I’ve been looking for some time to find someone out there who is willing to face the fact that housing actually works in cycles. Every guest on the cable news programs reminds us that the market can’t and won’t go down. It upsets me that there are rarely guests brought on to share the other side of things. I finally found an article that shares some good statistics about past market declines.
the average house price in L.A. dropped from $222,200 in 1990 to $176,300 in 1996, a loss of 20.7 percent. . . . Furthermore, those are nominal prices, not real values.

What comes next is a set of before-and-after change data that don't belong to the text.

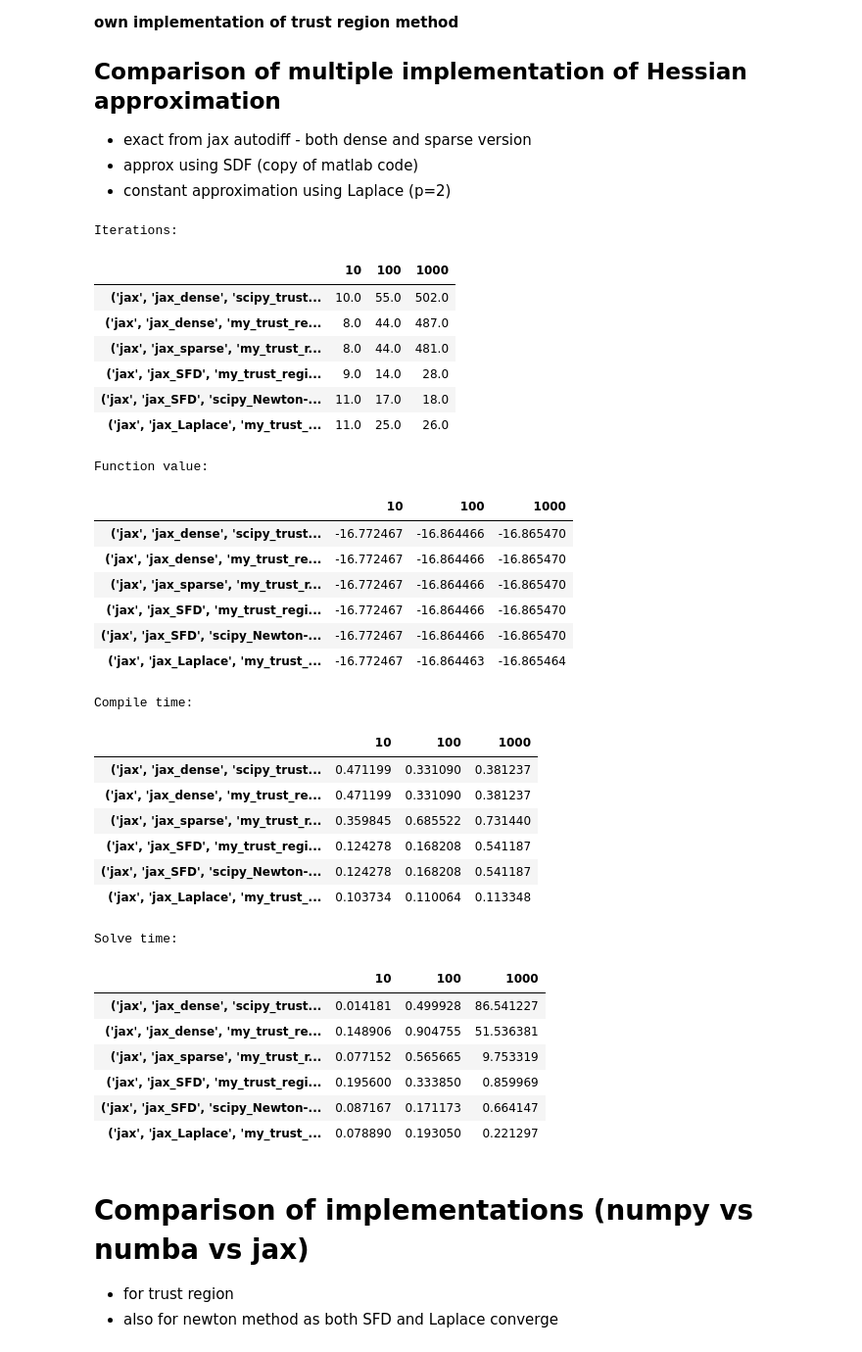
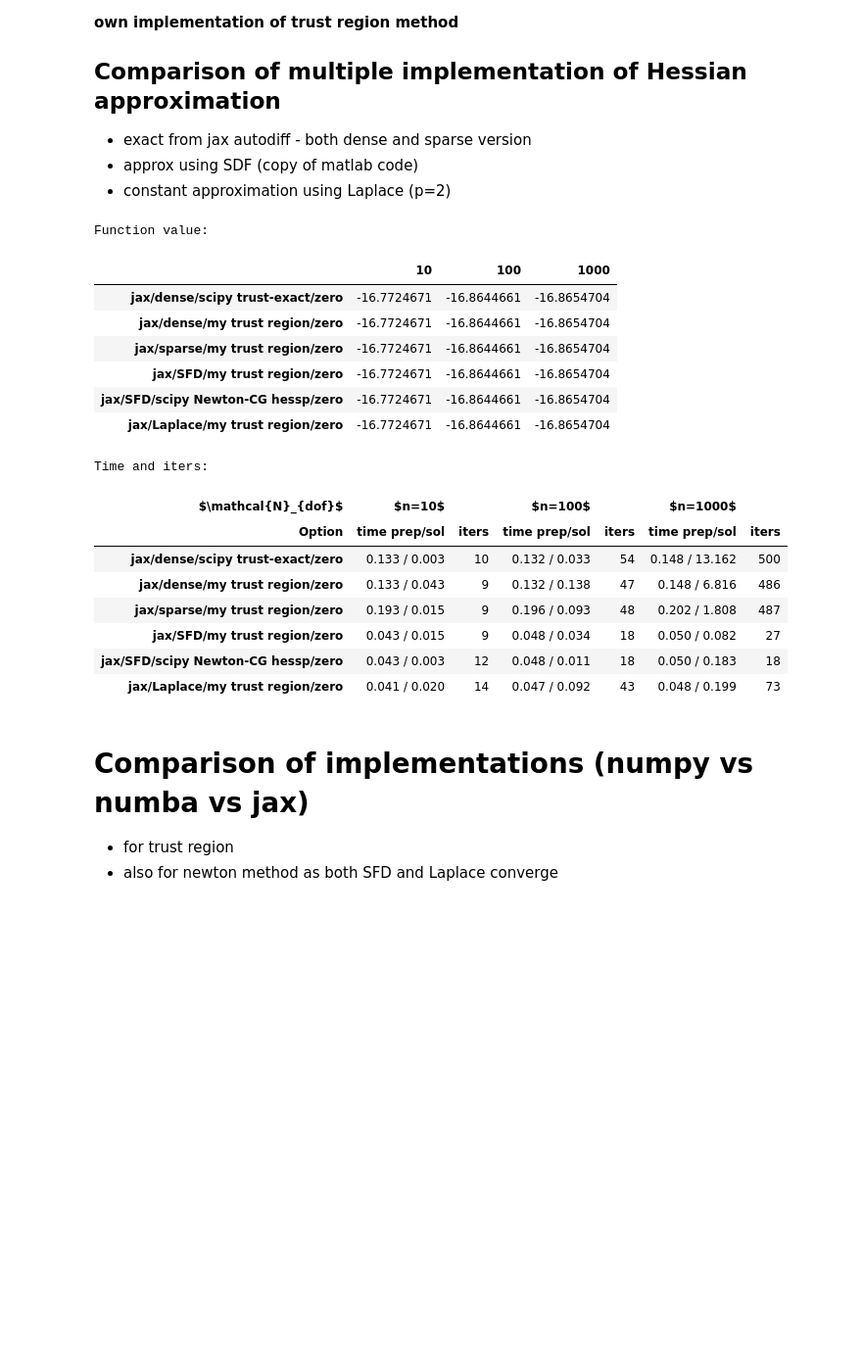
Before and after one commit to Beremi/pLaplace, a Jupyter notebook: run_tests_1D.ipynb, the cells around one changed output. Shown: that part at 98% size. Cells and saved outputs as stored; diff of their text form; code cells hidden in the pictures; blank space fills up the shorter version.

```diff
--- a/run_tests_1D.ipynb
+++ b/run_tests_1D.ipynb
@@ -156,64 +126,49 @@ Solve time:
 # %%
 all_solvers = []
 all_solvers.append({"val_grad": "jax",
-                    "hess": "jax_dense",
+                    "hess": "dense",
                     "minimizer": ["scipy_trust-exact", "my_trust_region"],
                     "initial_guess": "zero",
                     "problem_setting": problem_setting,
                     "sizes": sizes})
 all_solvers.append({"val_grad": "jax",
-                    "hess": "jax_sparse",
+                    "hess": "sparse",
                     "minimizer": ["my_trust_region"],
                     "initial_guess": "zero",
                     "problem_setting": problem_setting,
                     "sizes": sizes})
 all_solvers.append({"val_grad": "jax",
-                    "hess": "jax_SFD",
+                    "hess": "SFD",
                     "minimizer": ["my_trust_region", "scipy_Newton-CG_hessp"],
                     "initial_guess": "zero",
                     "problem_setting": problem_setting,
                     "sizes": sizes})
 all_solvers.append({"val_grad": "jax",
-                    "hess": "jax_Laplace",
+                    "hess": "Laplace",
                     "minimizer": ["my_trust_region"],
                     "initial_guess": "zero",
                     "problem_setting": problem_setting,
                     "sizes": sizes})
 results = test_runner_1D.test_runner_1D(all_solvers)
-iterations_df, compile_df, f_val_df, solve_df = test_runner_1D.create_tables(results, display_table="Ipython")
+iterations_df, compile_df, f_val_df, solve_df, _, _, _ = test_runner_1D.create_tables(results, display_table="Ipython")
 # %% [output]
-Iterations:
+Function value:
 |  | 10 | 100 | 1000 |
-| ('jax', 'jax_dense', 'scipy_trust... | 10.0 | 55.0 | 502.0 |
-| ('jax', 'jax_dense', 'my_trust_re... | 8.0 | 44.0 | 487.0 |
-| ('jax', 'jax_sparse', 'my_trust_r... | 8.0 | 44.0 | 481.0 |
-| ('jax', 'jax_SFD', 'my_trust_regi... | 9.0 | 14.0 | 28.0 |
-| ('jax', 'jax_SFD', 'scipy_Newton-... | 11.0 | 17.0 | 18.0 |
-| ('jax', 'jax_Laplace', 'my_trust_... | 11.0 | 25.0 | 26.0 |
+| jax/dense/scipy trust-exact/zero | -16.7724671 | -16.8644661 | -16.8654704 |
+| jax/dense/my trust region/zero | -16.7724671 | -16.8644661 | -16.8654704 |
+| jax/sparse/my trust region/zero | -16.7724671 | -16.8644661 | -16.8654704 |
+| jax/SFD/my trust region/zero | -16.7724671 | -16.8644661 | -16.8654704 |
+| jax/SFD/scipy Newton-CG hessp/zero | -16.7724671 | -16.8644661 | -16.8654704 |
+| jax/Laplace/my trust region/zero | -16.7724671 | -16.8644661 | -16.8654704 |
-Function value:
+Time and iters:
-|  | 10 | 100 | 1000 |
-| ('jax', 'jax_dense', 'scipy_trust... | -16.772467 | -16.864466 | -16.865470 |
-| ('jax', 'jax_dense', 'my_trust_re... | -16.772467 | -16.864466 | -16.865470 |
-| ('jax', 'jax_sparse', 'my_trust_r... | -16.772467 | -16.864466 | -16.865470 |
-| ('jax', 'jax_SFD', 'my_trust_regi... | -16.772467 | -16.864466 | -16.865470 |
-| ('jax', 'jax_SFD', 'scipy_Newton-... | -16.772467 | -16.864466 | -16.865470 |
-| ('jax', 'jax_Laplace', 'my_trust_... | -16.772467 | -16.864463 | -16.865464 |
+| $\mathcal{N}_{dof}$ | $n=10$ |  | $n=100$ |  | $n=1000$ |  |
+| Option | time prep/sol | iters | time prep/sol | iters | time prep/sol | iters |
+| jax/dense/scipy trust-exact/zero | 0.133 / 0.003 | 10 | 0.132 / 0.033 | 54 | 0.148 / 13.162 | 500 |
+| jax/dense/my trust region/zero | 0.133 / 0.043 | 9 | 0.132 / 0.138 | 47 | 0.148 / 6.816 | 486 |
+| jax/sparse/my trust region/zero | 0.193 / 0.015 | 9 | 0.196 / 0.093 | 48 | 0.202 / 1.808 | 487 |
+| jax/SFD/my trust region/zero | 0.043 / 0.015 | 9 | 0.048 / 0.034 | 18 | 0.050 / 0.082 | 27 |
+| jax/SFD/scipy Newton-CG hessp/zero | 0.043 / 0.003 | 12 | 0.048 / 0.011 | 18 | 0.050 / 0.183 | 18 |
+| jax/Laplace/my trust region/zero | 0.041 / 0.020 | 14 | 0.047 / 0.092 | 43 | 0.048 / 0.199 | 73 |
-Compile time:
-|  | 10 | 100 | 1000 |
-| ('jax', 'jax_dense', 'scipy_trust... | 0.471199 | 0.331090 | 0.381237 |
-| ('jax', 'jax_dense', 'my_trust_re... | 0.471199 | 0.331090 | 0.381237 |
-| ('jax', 'jax_sparse', 'my_trust_r... | 0.359845 | 0.685522 | 0.731440 |
-| ('jax', 'jax_SFD', 'my_trust_regi... | 0.124278 | 0.168208 | 0.541187 |
-| ('jax', 'jax_SFD', 'scipy_Newton-... | 0.124278 | 0.168208 | 0.541187 |
-| ('jax', 'jax_Laplace', 'my_trust_... | 0.103734 | 0.110064 | 0.113348 |
-Solve time:
-|  | 10 | 100 | 1000 |
-| ('jax', 'jax_dense', 'scipy_trust... | 0.014181 | 0.499928 | 86.541227 |
-| ('jax', 'jax_dense', 'my_trust_re... | 0.148906 | 0.904755 | 51.536381 |
-| ('jax', 'jax_sparse', 'my_trust_r... | 0.077152 | 0.565665 | 9.753319 |
-| ('jax', 'jax_SFD', 'my_trust_regi... | 0.195600 | 0.333850 | 0.859969 |
-| ('jax', 'jax_SFD', 'scipy_Newton-... | 0.087167 | 0.171173 | 0.664147 |
-| ('jax', 'jax_Laplace', 'my_trust_... | 0.078890 | 0.193050 | 0.221297 |
 # %% [markdown]
 # Comparison of implementations (numpy vs numba vs jax)
  - for trust region
```
Also changed, not shown: parts of 6 cells of this notebook, 41 other files.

To calculate the loss more realistically you would have to figure in the cost of inflation: $222,200 in 1990 would have been worth $266,700 in 1996 dollars, which means the actual loss for homeowners buying in 1990 and selling in 1996 was closer to 34 percent.
The article goes on to talk about other cities and metro-areas . . .

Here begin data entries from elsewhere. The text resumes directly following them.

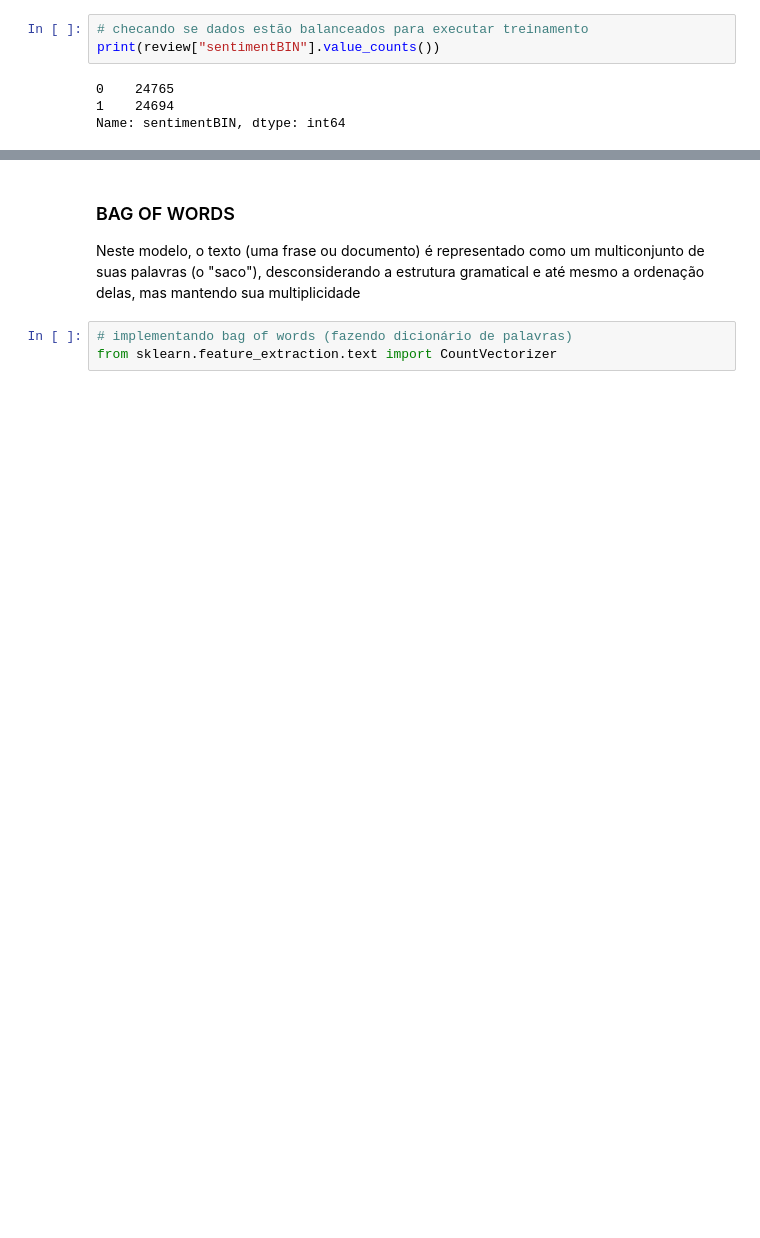
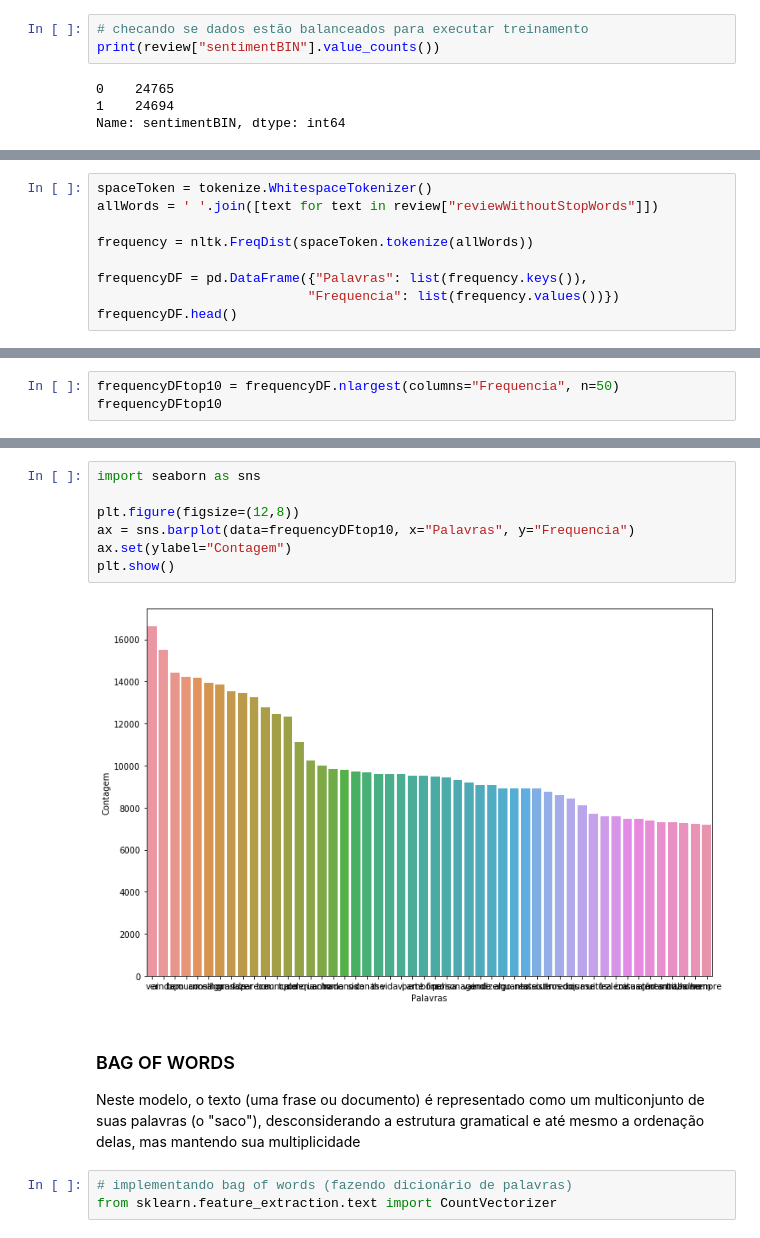
Before and after one commit to izmcm/machine-learning, a Jupyter notebook: [PLN]analise-filmes.ipynb, the cells around one changed output, grey strips where cells are left out. Saved outputs shown, nothing was run; the diff lists cells and outputs as text; blank space fills up the shorter version.

```diff
--- a/[PLN]analise-filmes.ipynb
+++ b/[PLN]analise-filmes.ipynb
@@ -45,0 +187,9 @@ Name: sentimentBIN, dtype: int64
+# %%
+spaceToken = tokenize.WhitespaceTokenizer()
+allWords = ' '.join([text for text in review["reviewWithoutStopWords"]])
+
+frequency = nltk.FreqDist(spaceToken.tokenize(allWords))
+
+frequencyDF = pd.DataFrame({"Palavras": list(frequency.keys()),
+                           "Frequencia": list(frequency.values())})
+frequencyDF.head()
@@ -45,0 +203,3 @@ Name: sentimentBIN, dtype: int64
+# %%
+frequencyDFtop10 = frequencyDF.nlargest(columns="Frequencia", n=50)
+frequencyDFtop10
@@ -46,3 +239,12 @@ Name: sentimentBIN, dtype: int64
+# %%
+import seaborn as sns
+
+plt.figure(figsize=(12,8))
+ax = sns.barplot(data=frequencyDFtop10, x="Palavras", y="Frequencia")
+ax.set(ylabel="Contagem")
+plt.show()
+# %% [output]
+[figure, added]
 # %% [markdown]
 ### BAG OF WORDS
 Neste modelo, o texto (uma frase ou documento) é representado como um multiconjunto de suas palavras (o "saco"), desconsiderando a estrutura gramatical e até mesmo a ordenação delas, mas mantendo sua multiplicidade
```
Also changed, not shown: parts of 37 cells of this notebook.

In Oklahoma City prices plummeted 26 percent from 1983 to 1988. It took 15 years for prices there to return to nominal 1983 levels.
Houston home prices fell 22 percent from $111,000 to $86,800, and also took 15 years to rebound.

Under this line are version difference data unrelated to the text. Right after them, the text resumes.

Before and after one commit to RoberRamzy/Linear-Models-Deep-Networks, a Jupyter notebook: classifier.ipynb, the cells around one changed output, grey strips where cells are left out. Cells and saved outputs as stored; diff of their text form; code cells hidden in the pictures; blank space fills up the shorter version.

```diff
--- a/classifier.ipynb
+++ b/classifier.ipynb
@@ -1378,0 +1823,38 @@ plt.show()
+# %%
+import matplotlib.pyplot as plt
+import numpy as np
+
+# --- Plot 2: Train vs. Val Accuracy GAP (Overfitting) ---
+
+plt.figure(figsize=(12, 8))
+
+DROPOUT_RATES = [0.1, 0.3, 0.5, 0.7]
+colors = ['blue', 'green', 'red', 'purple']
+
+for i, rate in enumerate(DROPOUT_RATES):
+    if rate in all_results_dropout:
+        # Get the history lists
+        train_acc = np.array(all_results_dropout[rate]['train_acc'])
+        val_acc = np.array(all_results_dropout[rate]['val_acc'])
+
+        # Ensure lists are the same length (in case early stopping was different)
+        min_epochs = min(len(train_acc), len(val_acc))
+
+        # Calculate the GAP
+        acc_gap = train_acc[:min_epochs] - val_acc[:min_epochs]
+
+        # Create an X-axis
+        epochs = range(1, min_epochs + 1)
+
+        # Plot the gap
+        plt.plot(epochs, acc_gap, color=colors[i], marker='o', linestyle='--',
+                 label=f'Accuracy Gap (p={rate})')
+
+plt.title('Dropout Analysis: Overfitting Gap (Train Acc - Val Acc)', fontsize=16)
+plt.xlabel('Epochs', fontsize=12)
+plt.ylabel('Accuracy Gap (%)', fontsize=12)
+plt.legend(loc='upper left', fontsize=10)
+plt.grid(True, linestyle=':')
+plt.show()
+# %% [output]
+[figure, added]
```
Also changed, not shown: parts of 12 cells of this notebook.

Counting inflation, the average Houston home, which cost just $159,700 in 2004, is actually worth less now than it was 22 years ago. When, adjusted for inflation, a home cost about $219,000 in 1983. In Oklahoma City, the inflation-adjusted price in 1983 was $196,600. Today, it’s just $135,100.
You can find a good chart with percentage losses and recovery times for quite a few US cities on the article. Take a look.